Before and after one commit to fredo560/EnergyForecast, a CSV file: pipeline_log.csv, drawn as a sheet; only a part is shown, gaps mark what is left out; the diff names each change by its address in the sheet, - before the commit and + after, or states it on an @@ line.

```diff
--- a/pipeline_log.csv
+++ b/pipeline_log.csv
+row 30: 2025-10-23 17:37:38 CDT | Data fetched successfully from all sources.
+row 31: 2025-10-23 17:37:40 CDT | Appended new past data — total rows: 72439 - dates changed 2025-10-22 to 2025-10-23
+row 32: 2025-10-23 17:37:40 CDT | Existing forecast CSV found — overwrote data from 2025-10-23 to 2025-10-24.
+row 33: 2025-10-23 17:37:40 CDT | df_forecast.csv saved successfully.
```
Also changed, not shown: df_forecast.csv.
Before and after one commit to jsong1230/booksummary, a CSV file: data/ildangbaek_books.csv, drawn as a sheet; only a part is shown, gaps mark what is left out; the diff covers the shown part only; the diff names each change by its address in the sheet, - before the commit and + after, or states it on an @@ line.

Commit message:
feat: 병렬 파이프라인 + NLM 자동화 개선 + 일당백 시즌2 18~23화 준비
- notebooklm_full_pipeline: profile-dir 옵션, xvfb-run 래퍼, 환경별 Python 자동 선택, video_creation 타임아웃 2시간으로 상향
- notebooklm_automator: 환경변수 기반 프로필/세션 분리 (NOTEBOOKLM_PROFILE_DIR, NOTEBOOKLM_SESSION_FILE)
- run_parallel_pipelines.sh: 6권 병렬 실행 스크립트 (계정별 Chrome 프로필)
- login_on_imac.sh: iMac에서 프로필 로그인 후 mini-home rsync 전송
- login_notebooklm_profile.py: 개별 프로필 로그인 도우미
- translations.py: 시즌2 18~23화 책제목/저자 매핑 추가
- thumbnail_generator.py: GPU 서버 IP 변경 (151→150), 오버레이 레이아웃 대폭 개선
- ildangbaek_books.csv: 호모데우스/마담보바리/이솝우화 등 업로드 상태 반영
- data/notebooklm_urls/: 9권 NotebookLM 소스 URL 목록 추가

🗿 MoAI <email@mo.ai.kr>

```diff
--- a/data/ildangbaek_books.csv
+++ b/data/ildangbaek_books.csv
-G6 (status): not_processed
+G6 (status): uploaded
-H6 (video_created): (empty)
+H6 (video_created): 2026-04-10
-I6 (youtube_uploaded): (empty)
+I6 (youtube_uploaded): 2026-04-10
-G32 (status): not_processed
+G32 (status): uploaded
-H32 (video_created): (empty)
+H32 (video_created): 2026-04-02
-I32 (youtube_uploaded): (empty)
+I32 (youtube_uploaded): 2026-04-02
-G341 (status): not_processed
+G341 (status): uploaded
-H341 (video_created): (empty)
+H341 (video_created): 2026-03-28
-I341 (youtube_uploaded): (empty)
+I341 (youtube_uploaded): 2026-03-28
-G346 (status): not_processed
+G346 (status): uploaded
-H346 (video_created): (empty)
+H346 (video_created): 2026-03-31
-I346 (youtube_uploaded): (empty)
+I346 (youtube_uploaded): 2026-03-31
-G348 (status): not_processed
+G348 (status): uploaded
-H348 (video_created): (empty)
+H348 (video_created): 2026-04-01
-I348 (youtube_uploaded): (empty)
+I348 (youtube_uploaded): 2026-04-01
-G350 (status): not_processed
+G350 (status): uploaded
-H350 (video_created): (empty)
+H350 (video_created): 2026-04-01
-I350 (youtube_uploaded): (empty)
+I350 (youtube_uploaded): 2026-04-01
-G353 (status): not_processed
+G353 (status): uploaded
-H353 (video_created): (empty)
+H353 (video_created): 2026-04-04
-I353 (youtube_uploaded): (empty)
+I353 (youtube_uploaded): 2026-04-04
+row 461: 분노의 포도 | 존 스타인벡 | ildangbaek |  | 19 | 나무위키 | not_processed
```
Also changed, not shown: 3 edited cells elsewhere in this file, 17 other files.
□ □ □
▶ _What the task asks_
Write the entries above out again, unchanged and complete.

▶ _Output below_
Before and after one commit to fredo560/EnergyForecast, a CSV file: pipeline_log.csv, drawn as a sheet; only a part is shown, gaps mark what is left out; the diff names each change by its address in the sheet, - before the commit and + after, or states it on an @@ line.

```diff
--- a/pipeline_log.csv
+++ b/pipeline_log.csv
+row 30: 2025-10-23 17:37:38 CDT | Data fetched successfully from all sources.
+row 31: 2025-10-23 17:37:40 CDT | Appended new past data — total rows: 72439 - dates changed 2025-10-22 to 2025-10-23
+row 32: 2025-10-23 17:37:40 CDT | Existing forecast CSV found — overwrote data from 2025-10-23 to 2025-10-24.
+row 33: 2025-10-23 17:37:40 CDT | df_forecast.csv saved successfully.
```
Also changed, not shown: df_forecast.csv.
Before and after one commit to jsong1230/booksummary, a CSV file: data/ildangbaek_books.csv, drawn as a sheet; only a part is shown, gaps mark what is left out; the diff covers the shown part only; the diff names each change by its address in the sheet, - before the commit and + after, or states it on an @@ line.

Commit message:
feat: 병렬 파이프라인 + NLM 자동화 개선 + 일당백 시즌2 18~23화 준비
- notebooklm_full_pipeline: profile-dir 옵션, xvfb-run 래퍼, 환경별 Python 자동 선택, video_creation 타임아웃 2시간으로 상향
- notebooklm_automator: 환경변수 기반 프로필/세션 분리 (NOTEBOOKLM_PROFILE_DIR, NOTEBOOKLM_SESSION_FILE)
- run_parallel_pipelines.sh: 6권 병렬 실행 스크립트 (계정별 Chrome 프로필)
- login_on_imac.sh: iMac에서 프로필 로그인 후 mini-home rsync 전송
- login_notebooklm_profile.py: 개별 프로필 로그인 도우미
- translations.py: 시즌2 18~23화 책제목/저자 매핑 추가
- thumbnail_generator.py: GPU 서버 IP 변경 (151→150), 오버레이 레이아웃 대폭 개선
- ildangbaek_books.csv: 호모데우스/마담보바리/이솝우화 등 업로드 상태 반영
- data/notebooklm_urls/: 9권 NotebookLM 소스 URL 목록 추가

🗿 MoAI <email@mo.ai.kr>

```diff
--- a/data/ildangbaek_books.csv
+++ b/data/ildangbaek_books.csv
-G6 (status): not_processed
+G6 (status): uploaded
-H6 (video_created): (empty)
+H6 (video_created): 2026-04-10
-I6 (youtube_uploaded): (empty)
+I6 (youtube_uploaded): 2026-04-10
-G32 (status): not_processed
+G32 (status): uploaded
-H32 (video_created): (empty)
+H32 (video_created): 2026-04-02
-I32 (youtube_uploaded): (empty)
+I32 (youtube_uploaded): 2026-04-02
-G341 (status): not_processed
+G341 (status): uploaded
-H341 (video_created): (empty)
+H341 (video_created): 2026-03-28
-I341 (youtube_uploaded): (empty)
+I341 (youtube_uploaded): 2026-03-28
-G346 (status): not_processed
+G346 (status): uploaded
-H346 (video_created): (empty)
+H346 (video_created): 2026-03-31
-I346 (youtube_uploaded): (empty)
+I346 (youtube_uploaded): 2026-03-31
-G348 (status): not_processed
+G348 (status): uploaded
-H348 (video_created): (empty)
+H348 (video_created): 2026-04-01
-I348 (youtube_uploaded): (empty)
+I348 (youtube_uploaded): 2026-04-01
-G350 (status): not_processed
+G350 (status): uploaded
-H350 (video_created): (empty)
+H350 (video_created): 2026-04-01
-I350 (youtube_uploaded): (empty)
+I350 (youtube_uploaded): 2026-04-01
-G353 (status): not_processed
+G353 (status): uploaded
-H353 (video_created): (empty)
+H353 (video_created): 2026-04-04
-I353 (youtube_uploaded): (empty)
+I353 (youtube_uploaded): 2026-04-04
+row 461: 분노의 포도 | 존 스타인벡 | ildangbaek |  | 19 | 나무위키 | not_processed
```
Also changed, not shown: 3 edited cells elsewhere in this file, 17 other files.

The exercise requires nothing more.